* [What the task asks]:
Show each line of the records in which the word "extends" occurs.

[Itemized modification records]

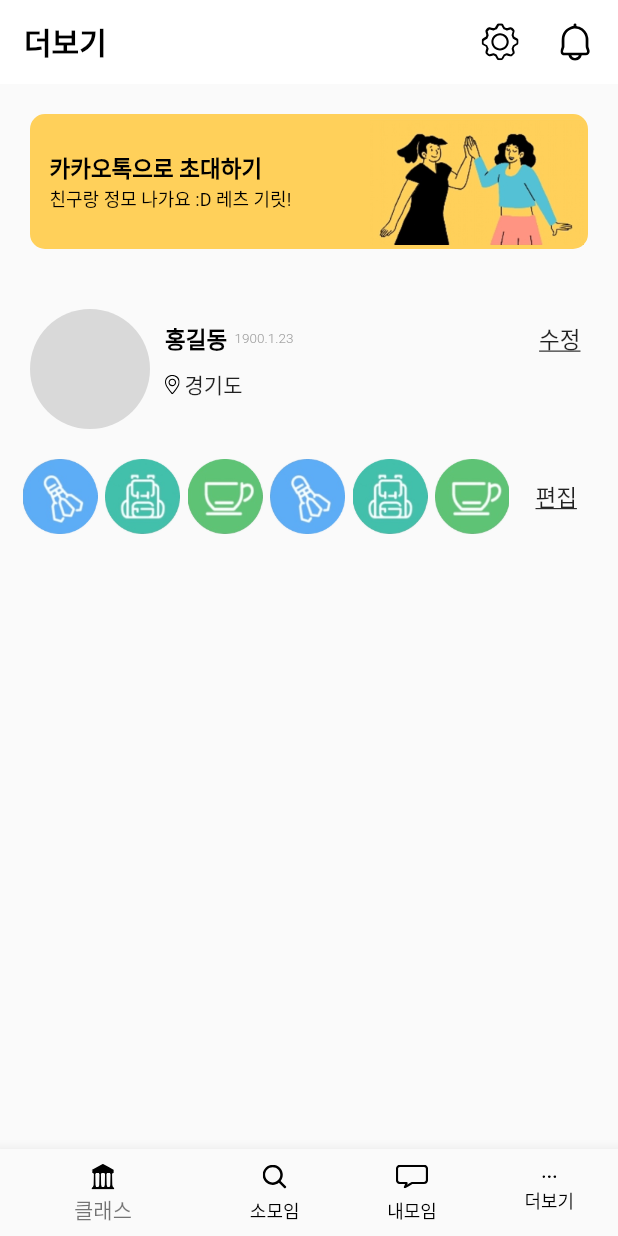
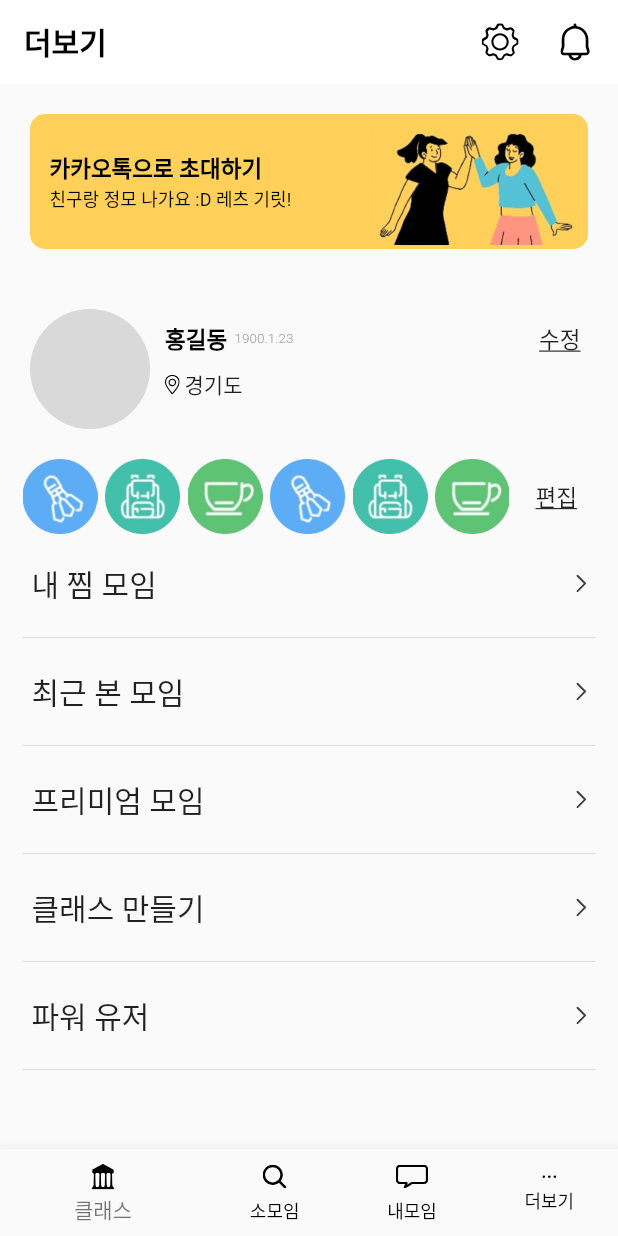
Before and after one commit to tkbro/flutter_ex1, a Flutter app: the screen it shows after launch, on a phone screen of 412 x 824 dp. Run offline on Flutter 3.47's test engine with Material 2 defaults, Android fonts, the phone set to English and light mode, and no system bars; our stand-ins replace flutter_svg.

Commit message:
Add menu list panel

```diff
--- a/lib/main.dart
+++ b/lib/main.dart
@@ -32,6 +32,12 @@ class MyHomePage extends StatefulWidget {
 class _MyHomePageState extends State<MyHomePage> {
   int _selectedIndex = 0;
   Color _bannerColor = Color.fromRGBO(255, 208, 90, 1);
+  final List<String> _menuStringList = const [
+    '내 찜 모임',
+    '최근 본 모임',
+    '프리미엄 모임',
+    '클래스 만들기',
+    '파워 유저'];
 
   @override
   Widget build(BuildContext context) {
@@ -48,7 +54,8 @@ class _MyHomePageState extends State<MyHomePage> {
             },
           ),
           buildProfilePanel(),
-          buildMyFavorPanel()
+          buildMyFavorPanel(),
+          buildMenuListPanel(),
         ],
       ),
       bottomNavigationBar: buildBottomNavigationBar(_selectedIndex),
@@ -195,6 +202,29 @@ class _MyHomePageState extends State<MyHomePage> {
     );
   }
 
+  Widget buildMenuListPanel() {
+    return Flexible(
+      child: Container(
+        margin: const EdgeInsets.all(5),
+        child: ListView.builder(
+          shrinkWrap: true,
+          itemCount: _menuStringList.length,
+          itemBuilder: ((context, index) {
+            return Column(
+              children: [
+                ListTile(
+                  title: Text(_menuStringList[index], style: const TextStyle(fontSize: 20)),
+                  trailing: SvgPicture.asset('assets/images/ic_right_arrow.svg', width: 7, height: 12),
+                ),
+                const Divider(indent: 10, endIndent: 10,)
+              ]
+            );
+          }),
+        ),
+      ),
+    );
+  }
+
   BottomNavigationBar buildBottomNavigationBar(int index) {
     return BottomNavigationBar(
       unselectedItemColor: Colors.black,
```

* [Solution for this exercise]:
@@ -32,6 +32,12 @@ class MyHomePage extends StatefulWidget {
 class _MyHomePageState extends State<MyHomePage> {
@@ -48,7 +54,8 @@ class _MyHomePageState extends State<MyHomePage> {
@@ -195,6 +202,29 @@ class _MyHomePageState extends State<MyHomePage> {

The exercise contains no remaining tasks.